Start of Dataset excerpts

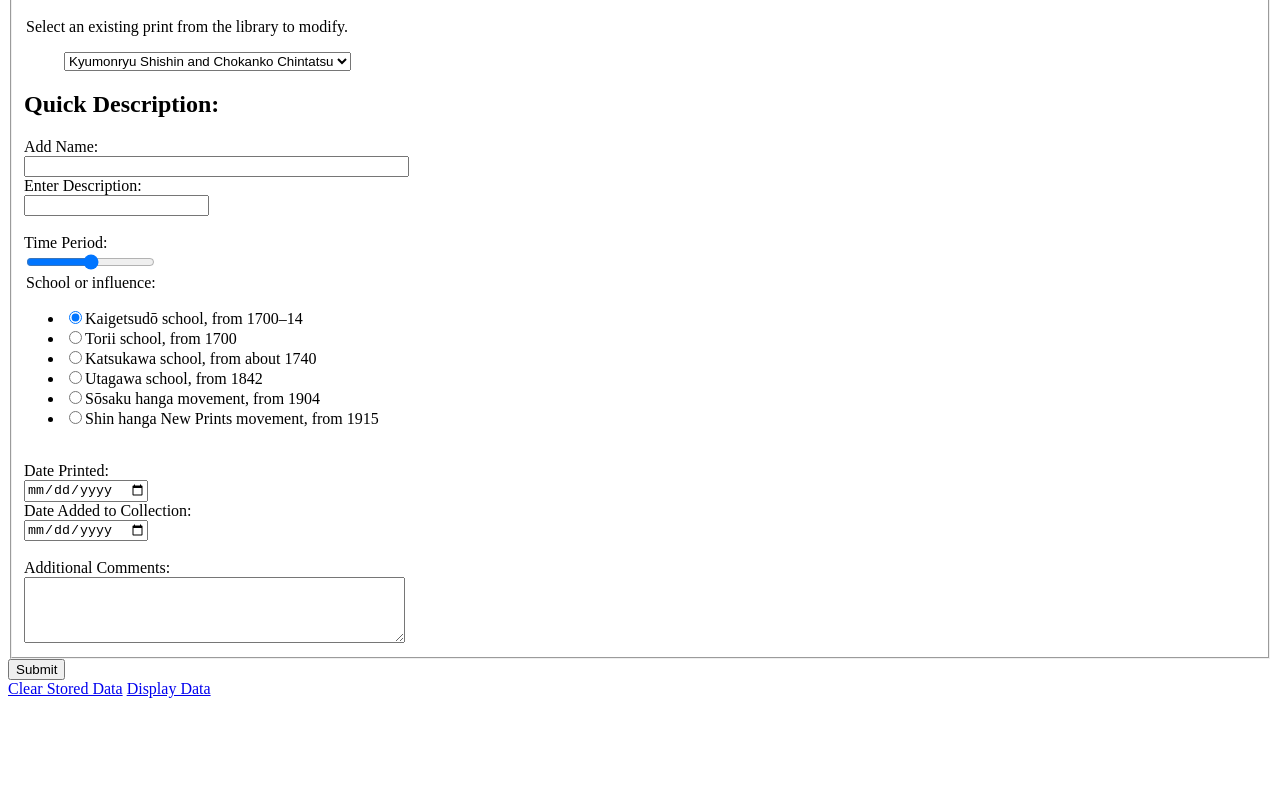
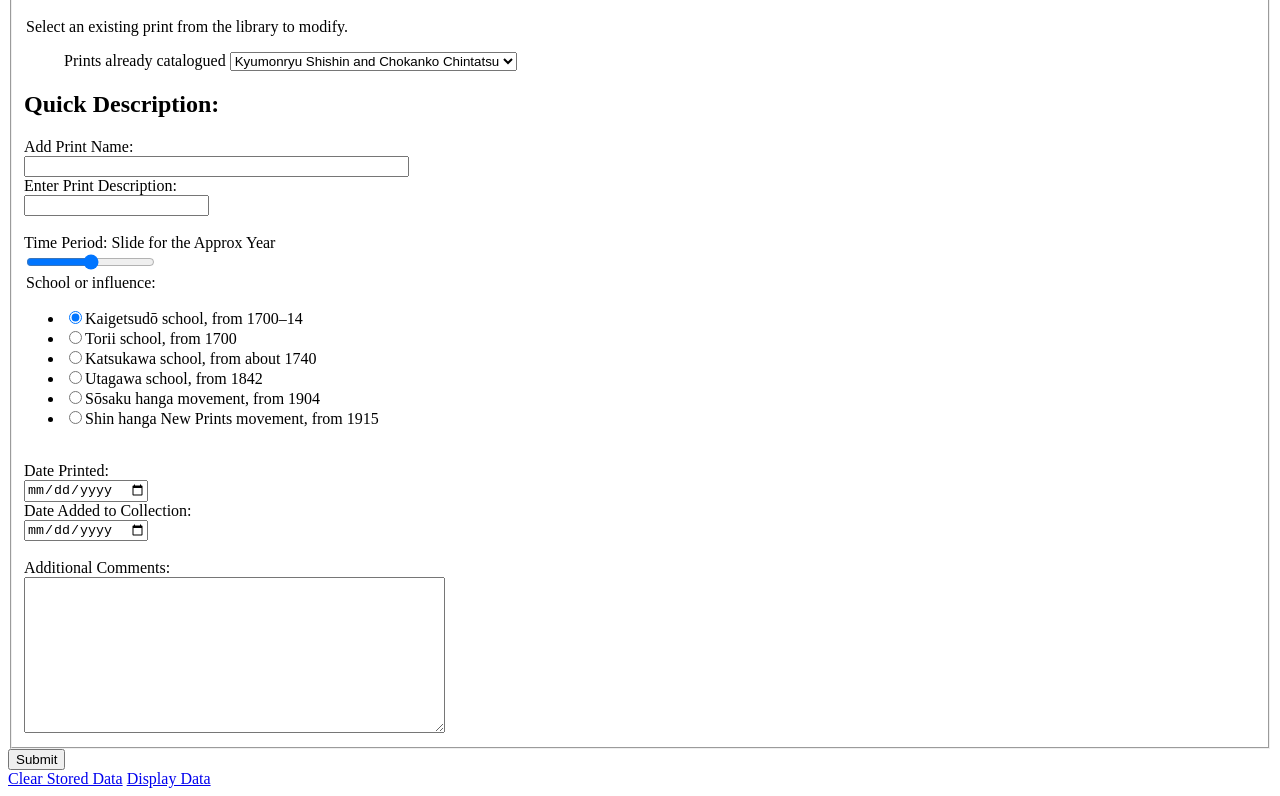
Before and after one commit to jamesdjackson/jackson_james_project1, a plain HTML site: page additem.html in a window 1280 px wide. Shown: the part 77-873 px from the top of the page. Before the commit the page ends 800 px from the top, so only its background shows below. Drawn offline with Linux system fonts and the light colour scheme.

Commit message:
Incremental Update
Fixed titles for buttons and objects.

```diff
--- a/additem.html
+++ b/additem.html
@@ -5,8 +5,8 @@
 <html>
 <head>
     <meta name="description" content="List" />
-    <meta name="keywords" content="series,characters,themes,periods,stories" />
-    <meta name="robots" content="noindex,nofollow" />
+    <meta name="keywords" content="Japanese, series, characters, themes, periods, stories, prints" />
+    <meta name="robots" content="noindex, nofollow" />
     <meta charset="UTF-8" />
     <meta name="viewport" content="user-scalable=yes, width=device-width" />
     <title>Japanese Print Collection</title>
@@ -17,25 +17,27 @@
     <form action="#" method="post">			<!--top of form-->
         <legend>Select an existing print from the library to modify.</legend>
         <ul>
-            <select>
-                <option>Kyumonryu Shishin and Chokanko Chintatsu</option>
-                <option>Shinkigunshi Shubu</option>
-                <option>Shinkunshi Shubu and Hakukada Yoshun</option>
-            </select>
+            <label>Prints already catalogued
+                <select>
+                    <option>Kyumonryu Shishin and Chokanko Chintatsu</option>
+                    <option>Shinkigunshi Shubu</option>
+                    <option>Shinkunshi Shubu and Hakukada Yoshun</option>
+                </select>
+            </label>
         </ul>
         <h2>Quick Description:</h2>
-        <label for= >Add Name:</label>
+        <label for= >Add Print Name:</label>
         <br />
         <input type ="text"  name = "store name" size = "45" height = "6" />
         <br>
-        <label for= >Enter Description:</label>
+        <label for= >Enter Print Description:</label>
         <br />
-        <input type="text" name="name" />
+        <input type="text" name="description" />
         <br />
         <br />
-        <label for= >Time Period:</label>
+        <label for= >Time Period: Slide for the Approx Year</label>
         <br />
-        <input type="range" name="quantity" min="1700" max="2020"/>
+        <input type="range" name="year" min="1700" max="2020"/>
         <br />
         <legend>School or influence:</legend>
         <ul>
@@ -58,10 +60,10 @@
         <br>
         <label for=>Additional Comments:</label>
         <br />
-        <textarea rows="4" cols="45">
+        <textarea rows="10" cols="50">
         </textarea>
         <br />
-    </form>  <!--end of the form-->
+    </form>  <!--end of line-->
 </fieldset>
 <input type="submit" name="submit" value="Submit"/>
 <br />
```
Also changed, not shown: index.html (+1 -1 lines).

End of Dataset excerpts

| What is expected |
Could you reproduce every record above exactly, leaving out the pictures?

| Task output |
Before and after one commit to jamesdjackson/jackson_james_project1, a plain HTML site: page additem.html in a window 1280 px wide. Shown: the part 77-873 px from the top of the page. Before the commit the page ends 800 px from the top, so only its background shows below. Drawn offline with Linux system fonts and the light colour scheme.

Commit message:
Incremental Update
Fixed titles for buttons and objects.

```diff
--- a/additem.html
+++ b/additem.html
@@ -5,8 +5,8 @@
 <html>
 <head>
     <meta name="description" content="List" />
-    <meta name="keywords" content="series,characters,themes,periods,stories" />
-    <meta name="robots" content="noindex,nofollow" />
+    <meta name="keywords" content="Japanese, series, characters, themes, periods, stories, prints" />
+    <meta name="robots" content="noindex, nofollow" />
     <meta charset="UTF-8" />
     <meta name="viewport" content="user-scalable=yes, width=device-width" />
     <title>Japanese Print Collection</title>
@@ -17,25 +17,27 @@
     <form action="#" method="post">			<!--top of form-->
         <legend>Select an existing print from the library to modify.</legend>
         <ul>
-            <select>
-                <option>Kyumonryu Shishin and Chokanko Chintatsu</option>
-                <option>Shinkigunshi Shubu</option>
-                <option>Shinkunshi Shubu and Hakukada Yoshun</option>
-            </select>
+            <label>Prints already catalogued
+                <select>
+                    <option>Kyumonryu Shishin and Chokanko Chintatsu</option>
+                    <option>Shinkigunshi Shubu</option>
+                    <option>Shinkunshi Shubu and Hakukada Yoshun</option>
+                </select>
+            </label>
         </ul>
         <h2>Quick Description:</h2>
-        <label for= >Add Name:</label>
+        <label for= >Add Print Name:</label>
         <br />
         <input type ="text"  name = "store name" size = "45" height = "6" />
         <br>
-        <label for= >Enter Description:</label>
+        <label for= >Enter Print Description:</label>
         <br />
-        <input type="text" name="name" />
+        <input type="text" name="description" />
         <br />
         <br />
-        <label for= >Time Period:</label>
+        <label for= >Time Period: Slide for the Approx Year</label>
         <br />
-        <input type="range" name="quantity" min="1700" max="2020"/>
+        <input type="range" name="year" min="1700" max="2020"/>
         <br />
         <legend>School or influence:</legend>
         <ul>
@@ -58,10 +60,10 @@
         <br>
         <label for=>Additional Comments:</label>
         <br />
-        <textarea rows="4" cols="45">
+        <textarea rows="10" cols="50">
         </textarea>
         <br />
-    </form>  <!--end of the form-->
+    </form>  <!--end of line-->
 </fieldset>
 <input type="submit" name="submit" value="Submit"/>
 <br />
```
Also changed, not shown: index.html (+1 -1 lines).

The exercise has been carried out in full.